What is the number of lines in the records below holding the string "scores"? Reply with it and nothing else.

Stored items from a collection
|---|

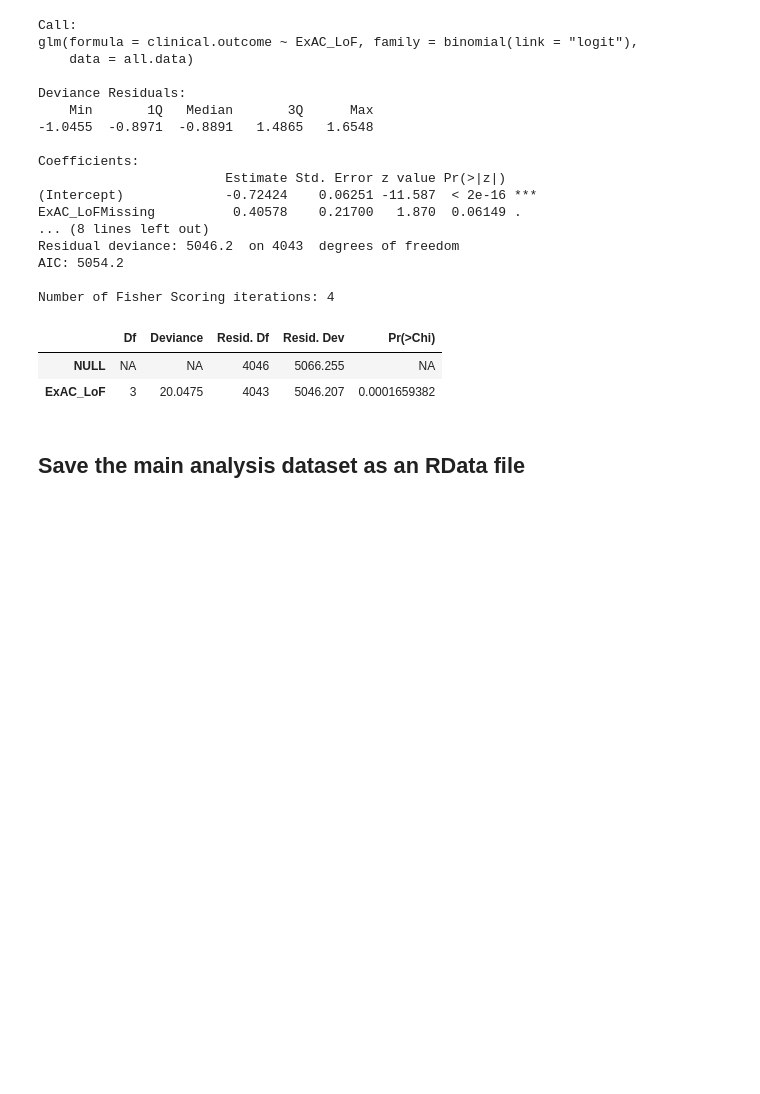
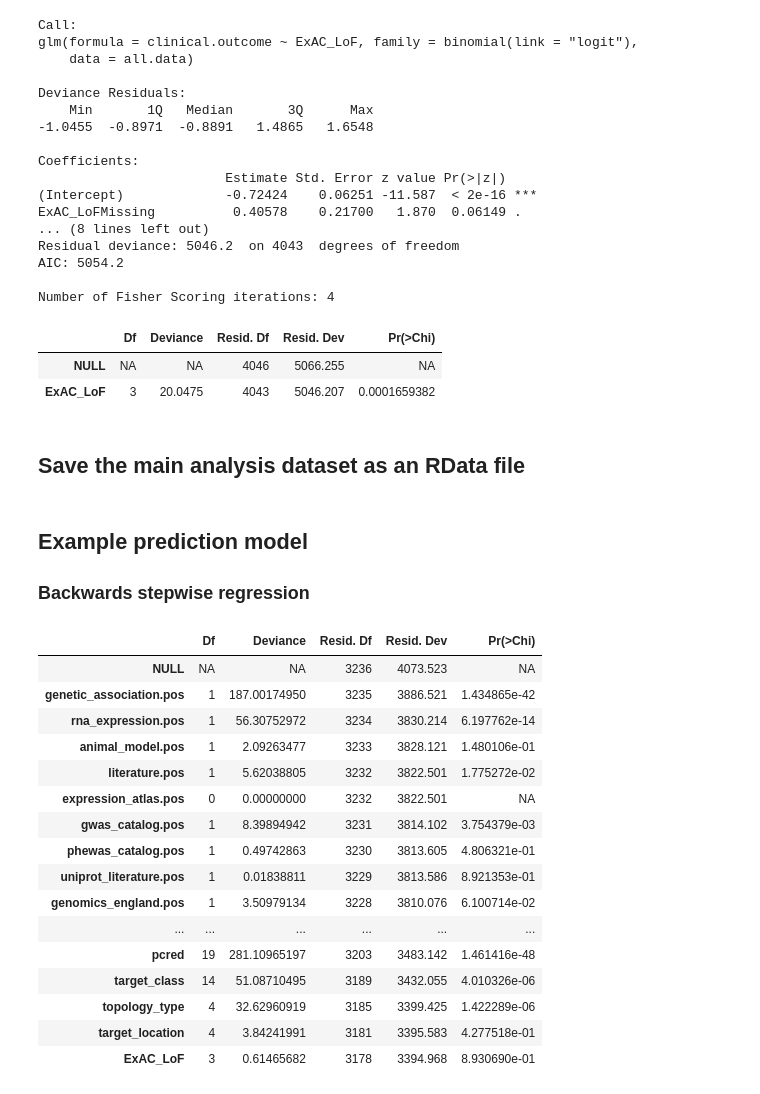
Before and after one commit to opentargets-archive/biodatawest_hackathon, a Jupyter notebook: R/OpenTargetsDatathonRNotebook.ipynb, the cells around one changed output. Saved outputs shown, nothing was run; the diff lists cells and outputs as text; code cells hidden in the pictures; blank space fills up the shorter version.

```diff
--- a/R/OpenTargetsDatathonRNotebook.ipynb
+++ b/R/OpenTargetsDatathonRNotebook.ipynb
@@ -286,7 +313,8 @@ Looking at the relationship between the various Open Targets scores and T-I succ
 pos.score.vars = paste(c(ot.scores, otsrc.scores), ".pos", sep = "")
 names(pos.score.vars) = c(ot.scores, otsrc.scores)
 for(i in names(pos.score.vars)) {
-    all.data[, pos.score.vars[i]] = cut(all.data[, i], c(0, 0.1, 100), labels = c("Negative", "Positive"),
+    all.data[, pos.score.vars[i]] = cut(all.data[, i], c(0, 0.1, 100),
+                                        labels = c("Negative", "Positive"),
                                         include.lowest = TRUE)
 }
 do.call("rbind", apply(all.data[, pos.score.vars], 2, table))
@@ -341,8 +371,10 @@ Repeat categorization for human-mouse protein sequence identity and GTEx median
 # %%
 pos.gene.qvars = paste(gene.qvars, ".pos", sep = "")
 all.data = all.data %>%
-    mutate(pc_mouse_gene_identity.pos = ifelse(pc_mouse_gene_identity > 70, "Positive", "Negative")) %>%
-    mutate(GTEX_median_all_tissues.pos = ifelse(GTEX_median_all_tissues < 0.5, "Positive", "Negative"))
+    mutate(pc_mouse_gene_identity.pos =
+           ifelse(pc_mouse_gene_identity > 70, "Positive", "Negative")) %>%
+    mutate(GTEX_median_all_tissues.pos =
+           ifelse(GTEX_median_all_tissues < 0.5, "Positive", "Negative"))
 apply(all.data[, pos.gene.qvars], 2, table)
 # %% [output]
 |  | pc_mouse_gene_identity.pos | GTEX_median_all_tissues.pos |
@@ -516,3 +553,41 @@ Number of Fisher Scoring iterations: 4
 ## Save the main analysis dataset as an RData file
 # %%
 save(all.data, file = "datathon_OTdata.RData", compress = TRUE)
+# %% [markdown]
+## Example prediction model
+### Backwards stepwise regression
+# %%
+set.seed(6475250)
+train.select = sample(1:nrow(all.data), size = nrow(all.data) * 0.8,
+                      replace = FALSE)
+train.data = all.data[train.select,]
+test.data = subset(all.data, !(key %in% train.data$key))
+# %%
+indep.vars = c(pos.score.vars, pos.gene.qvars,
+               "pcred", "target_class", "topology_type",
+               "target_location", "ExAC_LoF")
+## Eliminate those that are too rare to be robust
+indep.vars = indep.vars[!(indep.vars %in%
+                          c("known_drug.pos", "affected_pathway.pos",
+                           "uniprot.pos", "eva.pos"))]
+full.glm = glm(clinical.outcome ~ ., train.data[, c("clinical.outcome", indep.vars)],
+              family = binomial)
+anova(full.glm, test = "Chisq")
+# %% [output]
+|  | Df | Deviance | Resid. Df | Resid. Dev | Pr(>Chi) |
+| NULL | NA | NA | 3236 | 4073.523 | NA |
+| genetic_association.pos | 1 | 187.00174950 | 3235 | 3886.521 | 1.434865e-42 |
+| rna_expression.pos | 1 | 56.30752972 | 3234 | 3830.214 | 6.197762e-14 |
+| animal_model.pos | 1 | 2.09263477 | 3233 | 3828.121 | 1.480106e-01 |
+| literature.pos | 1 | 5.62038805 | 3232 | 3822.501 | 1.775272e-02 |
+| expression_atlas.pos | 0 | 0.00000000 | 3232 | 3822.501 | NA |
+| gwas_catalog.pos | 1 | 8.39894942 | 3231 | 3814.102 | 3.754379e-03 |
+| phewas_catalog.pos | 1 | 0.49742863 | 3230 | 3813.605 | 4.806321e-01 |
+| uniprot_literature.pos | 1 | 0.01838811 | 3229 | 3813.586 | 8.921353e-01 |
+| genomics_england.pos | 1 | 3.50979134 | 3228 | 3810.076 | 6.100714e-02 |
+| ... | ... | ... | ... | ... | ... |
+| pcred | 19 | 281.10965197 | 3203 | 3483.142 | 1.461416e-48 |
+| target_class | 14 | 51.08710495 | 3189 | 3432.055 | 4.010326e-06 |
+| topology_type | 4 | 32.62960919 | 3185 | 3399.425 | 1.422289e-06 |
+| target_location | 4 | 3.84241991 | 3181 | 3395.583 | 4.277518e-01 |
+| ExAC_LoF | 3 | 0.61465682 | 3178 | 3394.968 | 8.930690e-01 |
```
Also changed, not shown: parts of 28 cells of this notebook, 1 other file.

|---|

Result. 3